The sale of the UK government's 40% holding in Eurostar was run well but the £757.1m proceeds were well below the total £3bn taxpayer investment in the service, a spending watchdog report has found.
The National Audit Office (NAO) found the Treasury's goal of maximising profits was achieved when it sold its interest in the Channel Tunnel passenger train to a Canadian-led consortium.
The NAO said that the £585m privatisation, along with Eurostar's £172m redemption of the government's preference share in the company, represented value for money for taxpayers.
"However, the total taxpayer investment in Eurostar, prior to its incorporation, is significantly greater than the proceeds generated from this sale," it said.
"Taxpayer spending on the HS1 project, of which Eurostar cross-channel train service is one part, was over £8bn. The NAO estimates that UK taxpayers' financial investment directly related to the Eurostar train service amounts to approximately £3bn."
The watchdog also found that the timing of the sale, agreed on in 2014, was primarily driven by the desire to sell the interest in Eurostar before the 2015 election.

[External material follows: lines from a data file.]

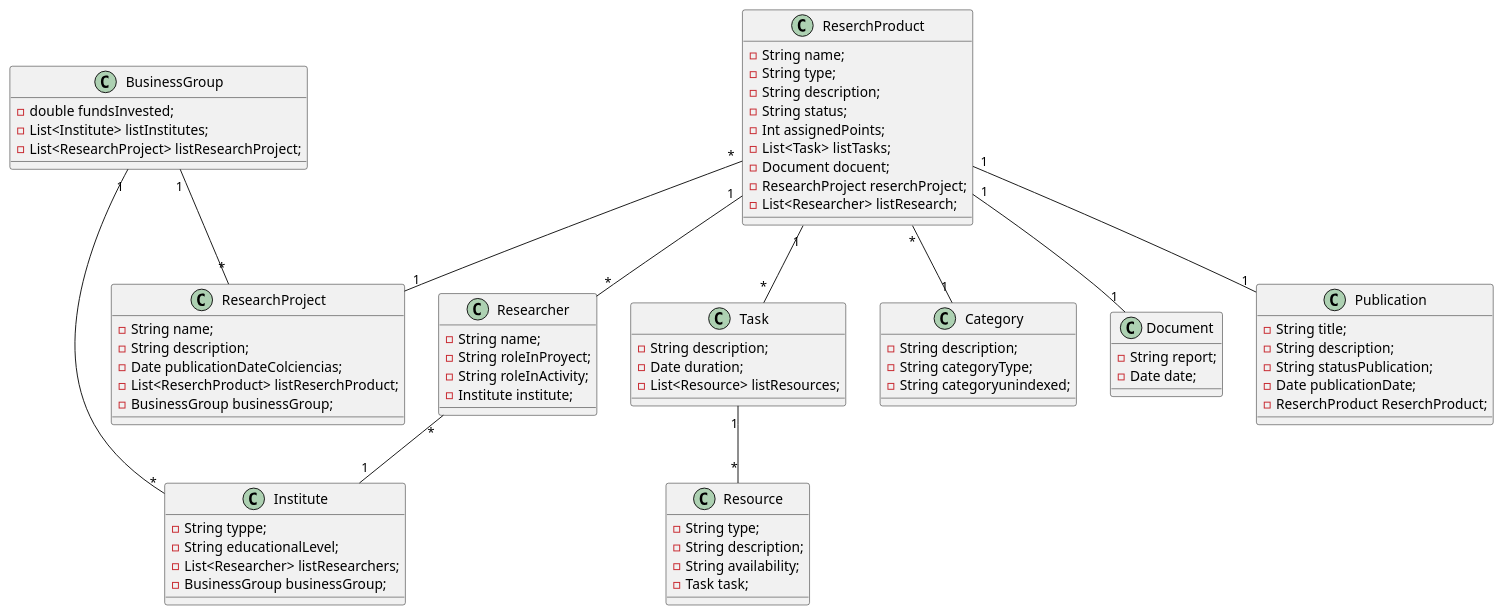
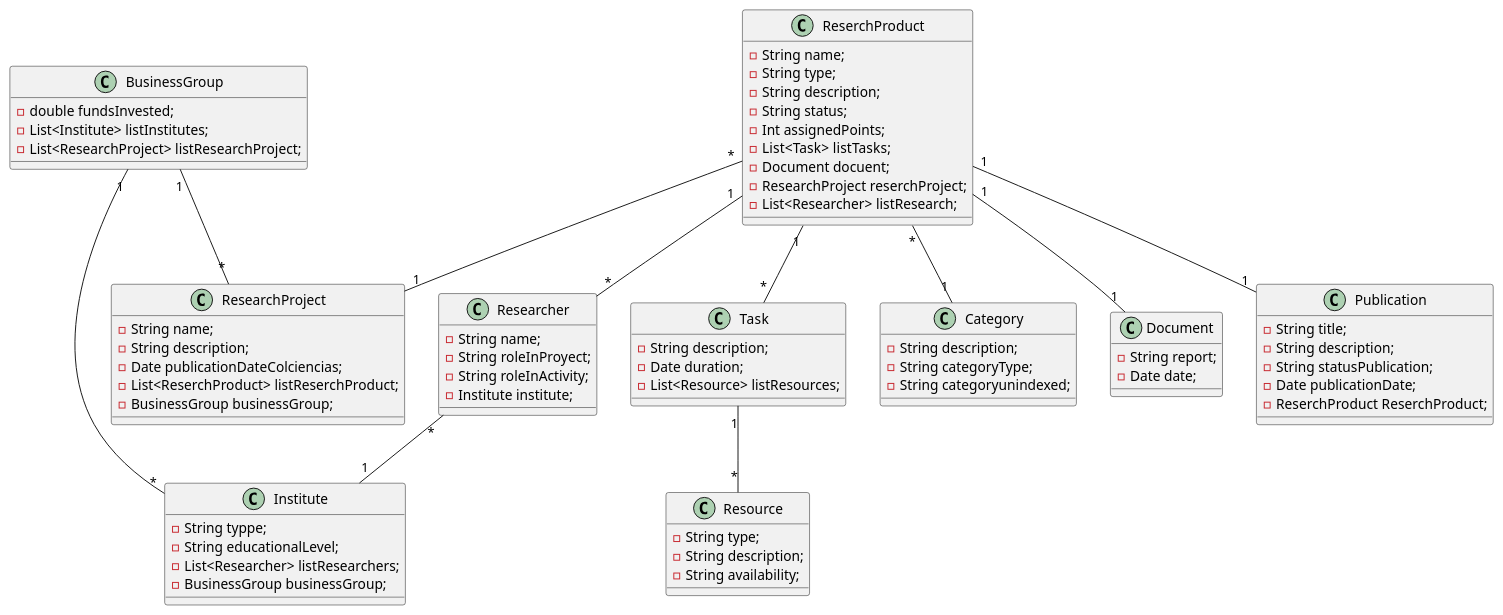
One commit to Juan-J-Barraza/educacion_java changed the diagram in diagrama.plantuml. Above: the diagram before and after it, drawn with PlantUML. The commit also changed 3 other files, not shown here.

```diff
--- a/diagrama.plantuml
+++ b/diagrama.plantuml
@@ -1,95 +1,94 @@
 @startuml "ejercicio 30"
 
 class Institute{
     - String typpe;
     - String educationalLevel;
     - List<Researcher> listResearchers;
     - BusinessGroup businessGroup;
 }
 
 
 class BusinessGroup {
     - double fundsInvested;
     - List<Institute> listInstitutes;
     - List<ResearchProject> listResearchProject;
 }
 
 class ResearchProject {
     - String name;
     - String description;
     - Date publicationDateColciencias;
     - List<ReserchProduct> listReserchProduct;
     - BusinessGroup businessGroup;
 }
 
 class ReserchProduct {
     - String name;
     - String type;
     - String description;
     - String status;
     - Int assignedPoints;
     - List<Task> listTasks;
     - Document docuent;
     - ResearchProject reserchProject;
     - List<Researcher> listResearch;
 
 }
 
 class Researcher {
     - String name;
     - String roleInProyect;
     - String roleInActivity;
     - Institute institute;
 
 }
 
 class Task {
     - String description;
     - Date duration;
     - List<Resource> listResources;
 }
 
 class Resource {
     - String type;
     - String description;
     - String availability;
-    - Task task;
 
 }
 
 class Category {
     - String description;
     - String categoryType;
     - String categoryunindexed;
 }
 
 class Document {
     - String report;
     - Date date;
 }
 
 class Publication {
     - String title;
     - String description;
     - String statusPublication;
     - Date publicationDate;
     - ReserchProduct ReserchProduct;
 }
 
 
 
 
 Task "1" -- "*" Resource
 ReserchProduct "1" -- "*" Task
 ReserchProduct "1" -- "1" Document
 ReserchProduct "*" -- "1" Category
 ReserchProduct "1" -- "1" Publication
 ReserchProduct "*" -- "1" ResearchProject
 ReserchProduct "1" -- "*" Researcher
 Researcher "*" -- "1" Institute
 BusinessGroup "1" -- "*" Institute
 BusinessGroup "1" -- "*" ResearchProject
 
 
 
 @enduml
```
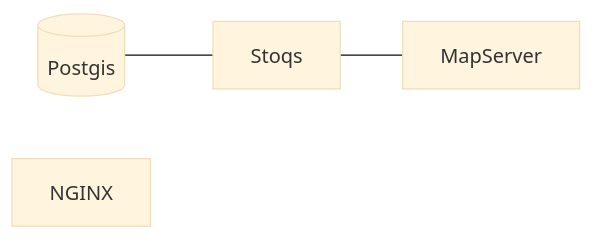
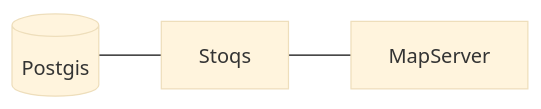
One commit to OtterBots/capstone_stoqs changed the diagram in stoqs_docs/docs/index.md. Above: the diagram before and after it, drawn with Mermaid (base theme).

Commit message:
Update index.md
delete nginx

````diff
--- a/stoqs_docs/docs/index.md
+++ b/stoqs_docs/docs/index.md
@@ -16,9 +16,8 @@
 ``` mermaid
 flowchart LR
     Postgis[(Postgis)]
     Stoqs["Stoqs"]
-    NGINX["NGINX"]
 
     Postgis --- Stoqs
     Stoqs--- MapServer
 ```
````
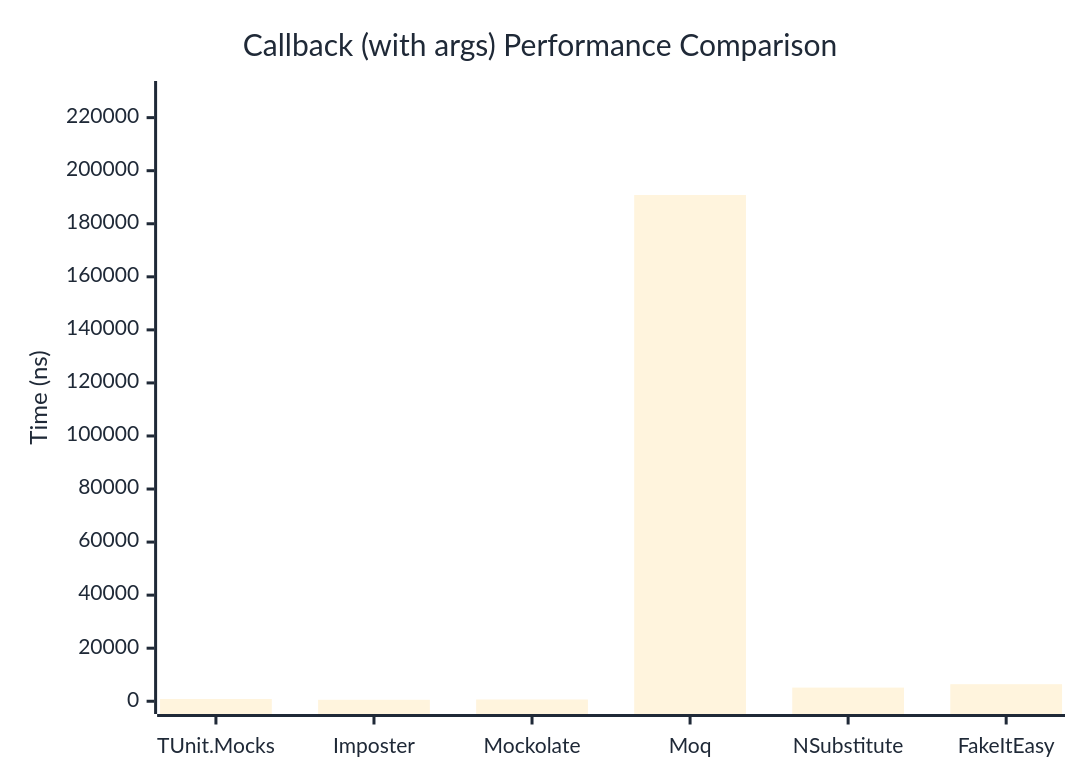
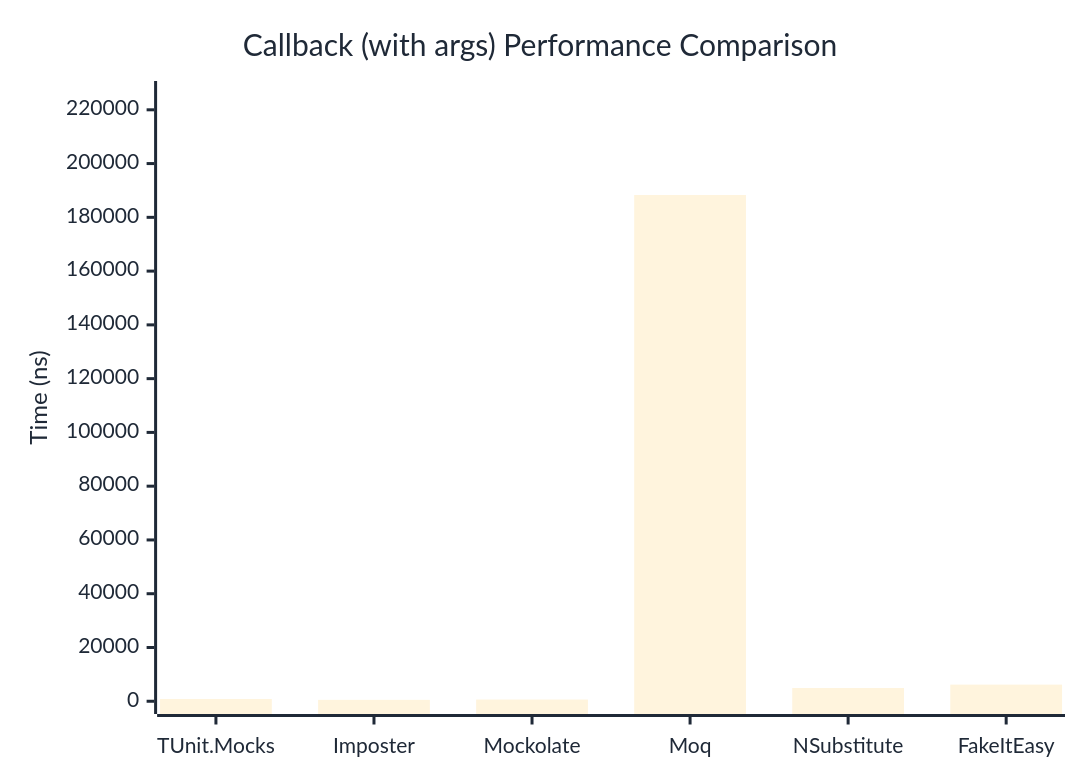
Before and after one commit to thomhurst/TUnit: the second of 2 diagrams in docs/docs/benchmarks/mocks/Callback.md, drawn with Mermaid. The commit also changed other lines of this file and 14 other files, not shown here.

````diff
--- a/docs/docs/benchmarks/mocks/Callback.md
+++ b/docs/docs/benchmarks/mocks/Callback.md
@@ -69,27 +69,27 @@
 ```mermaid
 %%{init: {
   'theme':'base',
   'themeVariables': {
     'primaryColor': '#2563eb',
     'primaryTextColor': '#1f2937',
     'primaryBorderColor': '#1e40af',
     'lineColor': '#6b7280',
     'secondaryColor': '#7c3aed',
     'tertiaryColor': '#dc2626',
     'background': '#ffffff',
     'pie1': '#2563eb',
     'pie2': '#7c3aed',
     'pie3': '#dc2626',
     'pie4': '#f59e0b',
     'pie5': '#10b981',
     'pie6': '#06b6d4',
     'pie7': '#ec4899',
     'pie8': '#6366f1'
   }
 }}%%
 xychart-beta
   title "Callback (with args) Performance Comparison"
   x-axis ["TUnit.Mocks", "Imposter", "Mockolate", "Moq", "NSubstitute", "FakeItEasy"]
-  y-axis "Time (ns)" 0 --> 229006
-  bar [854.9, 553, 666.6, 190837.9, 5149.2, 6425.4]
+  y-axis "Time (ns)" 0 --> 225971
+  bar [845.2, 521.4, 634.8, 188308.8, 4931.6, 6191.6]
 ```
````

"The government considered waiting to sell after the new trains were introduced as it thought higher profits could feed through into a higher price," the NAO said.
But in the end it drew the conclusion that any delay would come with uncertainty and risks, so the government decided to sell in early 2015 rather than wait.
NAO auditor general Amyas Morse said: "The Government prepared well for the sale of Eurostar and the sale process was run effectively. I regard the sale as value for money."
A Treasury spokesman said the department welcomed the confirmation that the sale delivered a good deal for British taxpayers.
However, the Labour chair of the influential House of Commons Public Accounts Committee, Meg Hillier, accused the government of selling off the family silver.
She said that if the government had held on to its share, it could have received dividends of around £750m over the next 10 years.
"The government's focus in selling its stake in Eurostar appears to have been on short-term cash rather than long-term value for taxpayers," Hillier said.
"Had it kept its share, the government was forecast to pay off over £500m of national debt over the next 10 years using dividends from its 40% share in Eurostar, and receive a further £243m in dividends from its preference share. Once sold, the family silver can't be bought back."